**DATA FOR THE TASK**
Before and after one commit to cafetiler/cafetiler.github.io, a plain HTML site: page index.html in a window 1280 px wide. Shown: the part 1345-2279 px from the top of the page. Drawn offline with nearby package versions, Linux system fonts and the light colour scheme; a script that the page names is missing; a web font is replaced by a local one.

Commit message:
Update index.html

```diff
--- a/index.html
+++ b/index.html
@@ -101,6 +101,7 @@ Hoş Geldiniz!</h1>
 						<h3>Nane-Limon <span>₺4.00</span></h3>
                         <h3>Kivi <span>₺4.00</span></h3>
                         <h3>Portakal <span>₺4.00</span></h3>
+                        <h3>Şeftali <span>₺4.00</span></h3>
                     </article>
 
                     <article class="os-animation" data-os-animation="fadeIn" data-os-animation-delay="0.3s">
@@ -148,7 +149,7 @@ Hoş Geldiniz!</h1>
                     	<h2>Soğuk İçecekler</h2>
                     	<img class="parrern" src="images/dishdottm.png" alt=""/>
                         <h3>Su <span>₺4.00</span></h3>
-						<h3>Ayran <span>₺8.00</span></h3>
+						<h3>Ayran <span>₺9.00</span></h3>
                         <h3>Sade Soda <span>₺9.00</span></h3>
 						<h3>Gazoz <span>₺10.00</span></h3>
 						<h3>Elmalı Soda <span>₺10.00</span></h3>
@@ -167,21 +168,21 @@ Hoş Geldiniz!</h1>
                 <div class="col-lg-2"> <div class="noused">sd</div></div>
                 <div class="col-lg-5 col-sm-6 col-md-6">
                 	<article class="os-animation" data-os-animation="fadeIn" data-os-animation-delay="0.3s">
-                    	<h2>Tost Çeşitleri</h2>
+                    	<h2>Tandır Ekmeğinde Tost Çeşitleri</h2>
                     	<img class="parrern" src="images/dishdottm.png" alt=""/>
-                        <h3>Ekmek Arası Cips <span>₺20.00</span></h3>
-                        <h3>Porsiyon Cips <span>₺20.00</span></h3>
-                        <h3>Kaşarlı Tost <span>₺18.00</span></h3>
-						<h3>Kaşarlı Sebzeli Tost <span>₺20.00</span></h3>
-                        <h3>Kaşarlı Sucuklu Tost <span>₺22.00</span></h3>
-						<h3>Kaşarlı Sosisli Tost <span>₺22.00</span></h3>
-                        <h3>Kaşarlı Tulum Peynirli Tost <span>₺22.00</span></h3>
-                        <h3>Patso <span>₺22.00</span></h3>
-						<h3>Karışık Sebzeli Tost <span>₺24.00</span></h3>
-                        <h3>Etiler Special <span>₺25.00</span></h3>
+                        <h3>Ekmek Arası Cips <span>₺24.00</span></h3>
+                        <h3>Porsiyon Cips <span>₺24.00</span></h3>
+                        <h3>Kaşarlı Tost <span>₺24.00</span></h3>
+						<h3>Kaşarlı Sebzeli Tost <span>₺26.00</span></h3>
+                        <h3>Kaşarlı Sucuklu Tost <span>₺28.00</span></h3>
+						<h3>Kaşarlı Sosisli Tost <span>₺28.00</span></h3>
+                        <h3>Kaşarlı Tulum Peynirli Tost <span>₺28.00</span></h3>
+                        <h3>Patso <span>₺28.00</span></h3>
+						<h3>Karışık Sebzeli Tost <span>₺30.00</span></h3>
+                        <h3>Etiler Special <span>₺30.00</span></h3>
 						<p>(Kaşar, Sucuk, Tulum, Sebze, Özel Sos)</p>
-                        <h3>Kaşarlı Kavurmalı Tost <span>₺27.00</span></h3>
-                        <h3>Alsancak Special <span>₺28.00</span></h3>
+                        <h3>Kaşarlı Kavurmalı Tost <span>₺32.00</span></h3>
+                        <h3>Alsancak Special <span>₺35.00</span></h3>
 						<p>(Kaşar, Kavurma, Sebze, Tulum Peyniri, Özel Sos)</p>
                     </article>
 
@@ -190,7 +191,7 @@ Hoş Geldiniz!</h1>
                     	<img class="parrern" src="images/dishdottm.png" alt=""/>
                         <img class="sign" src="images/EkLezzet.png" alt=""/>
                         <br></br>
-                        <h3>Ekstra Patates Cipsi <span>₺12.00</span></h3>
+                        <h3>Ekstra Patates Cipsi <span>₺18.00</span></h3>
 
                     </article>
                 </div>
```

...

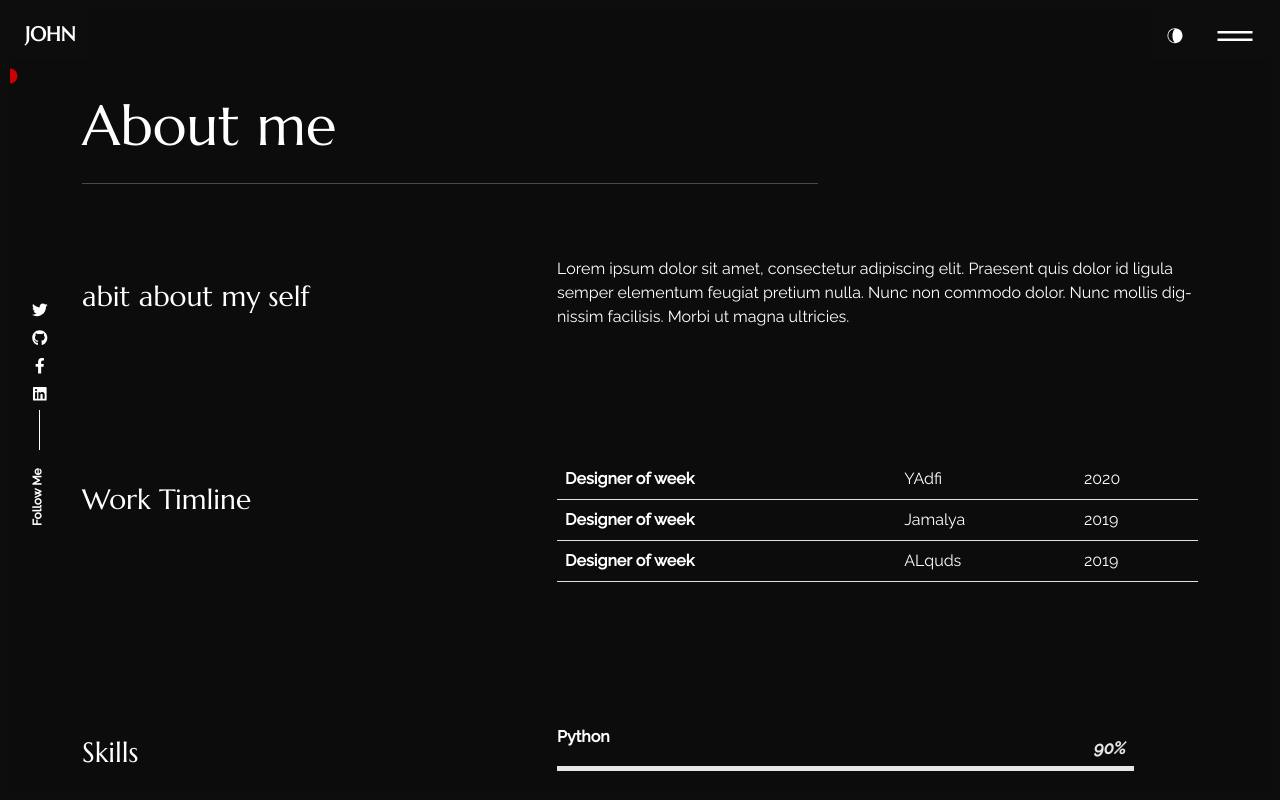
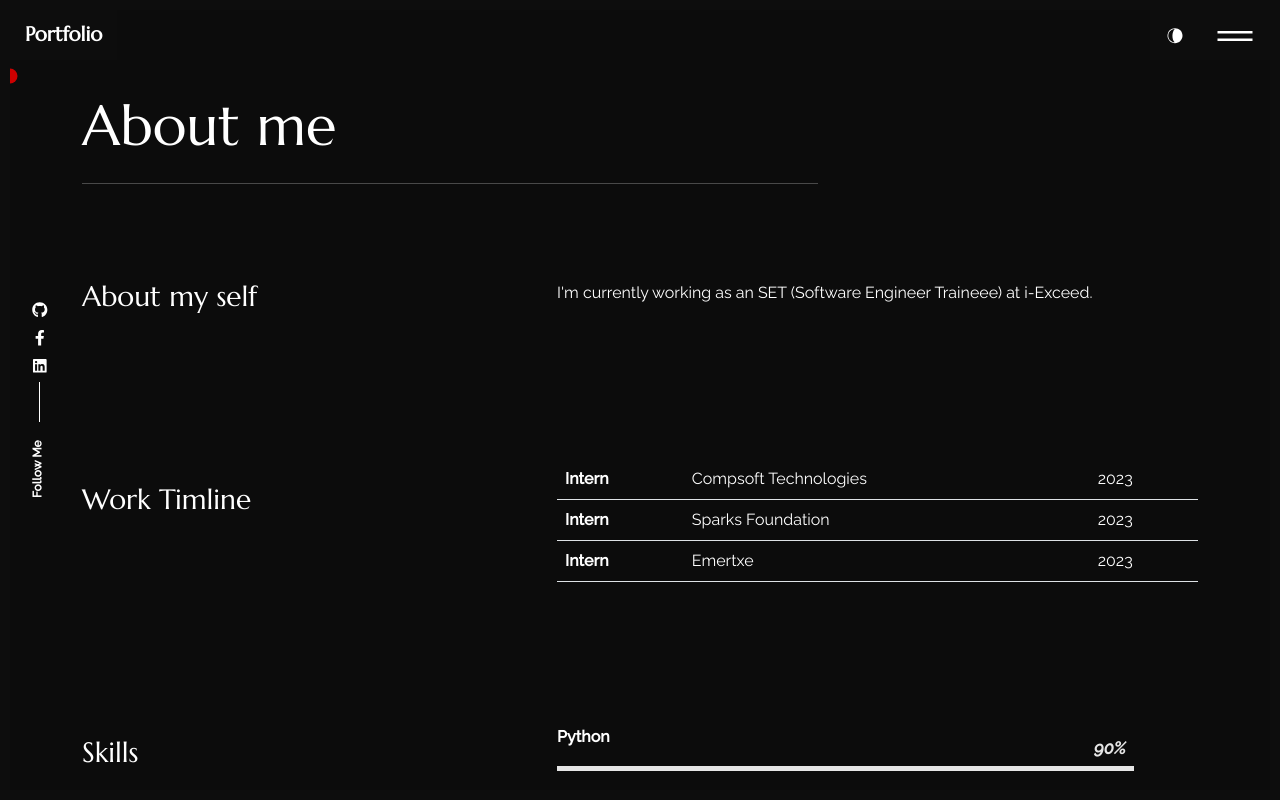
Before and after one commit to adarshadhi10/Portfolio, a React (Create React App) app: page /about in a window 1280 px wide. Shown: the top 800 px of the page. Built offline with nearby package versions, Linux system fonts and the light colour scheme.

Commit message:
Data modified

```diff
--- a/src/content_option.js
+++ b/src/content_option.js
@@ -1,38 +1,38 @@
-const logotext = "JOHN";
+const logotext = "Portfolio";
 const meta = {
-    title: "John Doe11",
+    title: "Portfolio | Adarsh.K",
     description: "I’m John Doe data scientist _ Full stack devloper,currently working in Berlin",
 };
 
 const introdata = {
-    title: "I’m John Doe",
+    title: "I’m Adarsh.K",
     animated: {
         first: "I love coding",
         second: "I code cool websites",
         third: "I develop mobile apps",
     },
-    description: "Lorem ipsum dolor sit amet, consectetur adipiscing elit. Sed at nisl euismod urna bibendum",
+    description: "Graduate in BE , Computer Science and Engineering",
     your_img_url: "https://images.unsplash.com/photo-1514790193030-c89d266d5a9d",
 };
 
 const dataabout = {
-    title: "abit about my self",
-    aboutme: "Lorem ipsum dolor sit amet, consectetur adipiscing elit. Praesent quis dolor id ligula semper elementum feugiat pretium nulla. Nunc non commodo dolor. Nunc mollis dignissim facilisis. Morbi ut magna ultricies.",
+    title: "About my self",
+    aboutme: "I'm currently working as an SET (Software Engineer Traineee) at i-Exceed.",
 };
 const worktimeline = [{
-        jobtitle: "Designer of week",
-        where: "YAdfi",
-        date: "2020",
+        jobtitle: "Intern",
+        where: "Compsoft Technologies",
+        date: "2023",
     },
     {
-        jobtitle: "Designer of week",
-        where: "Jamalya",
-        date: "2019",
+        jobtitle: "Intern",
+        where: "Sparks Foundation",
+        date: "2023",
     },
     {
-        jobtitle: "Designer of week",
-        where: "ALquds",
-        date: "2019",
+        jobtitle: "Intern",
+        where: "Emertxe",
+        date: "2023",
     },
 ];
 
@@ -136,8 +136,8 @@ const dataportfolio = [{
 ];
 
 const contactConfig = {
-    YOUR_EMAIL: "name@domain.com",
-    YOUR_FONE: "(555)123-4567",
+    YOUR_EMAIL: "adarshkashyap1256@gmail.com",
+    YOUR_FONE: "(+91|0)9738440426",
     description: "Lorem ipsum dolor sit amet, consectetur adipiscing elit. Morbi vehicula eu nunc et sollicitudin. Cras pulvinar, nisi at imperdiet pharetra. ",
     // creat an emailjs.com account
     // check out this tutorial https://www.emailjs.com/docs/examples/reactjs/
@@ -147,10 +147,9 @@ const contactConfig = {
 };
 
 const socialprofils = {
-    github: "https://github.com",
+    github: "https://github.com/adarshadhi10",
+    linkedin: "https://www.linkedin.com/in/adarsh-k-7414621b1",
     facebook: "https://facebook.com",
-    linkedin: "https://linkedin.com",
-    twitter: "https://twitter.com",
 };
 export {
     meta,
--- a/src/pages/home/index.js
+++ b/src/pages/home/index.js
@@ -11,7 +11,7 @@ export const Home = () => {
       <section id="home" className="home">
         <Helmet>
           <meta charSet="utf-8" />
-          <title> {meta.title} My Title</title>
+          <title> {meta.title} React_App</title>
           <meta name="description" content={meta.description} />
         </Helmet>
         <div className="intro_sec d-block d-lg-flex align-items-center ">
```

**EXERCISE DETAILS**
Say how many lines above include "Özel". The number alone is the answer.

**EXPECTED ANSWER**
2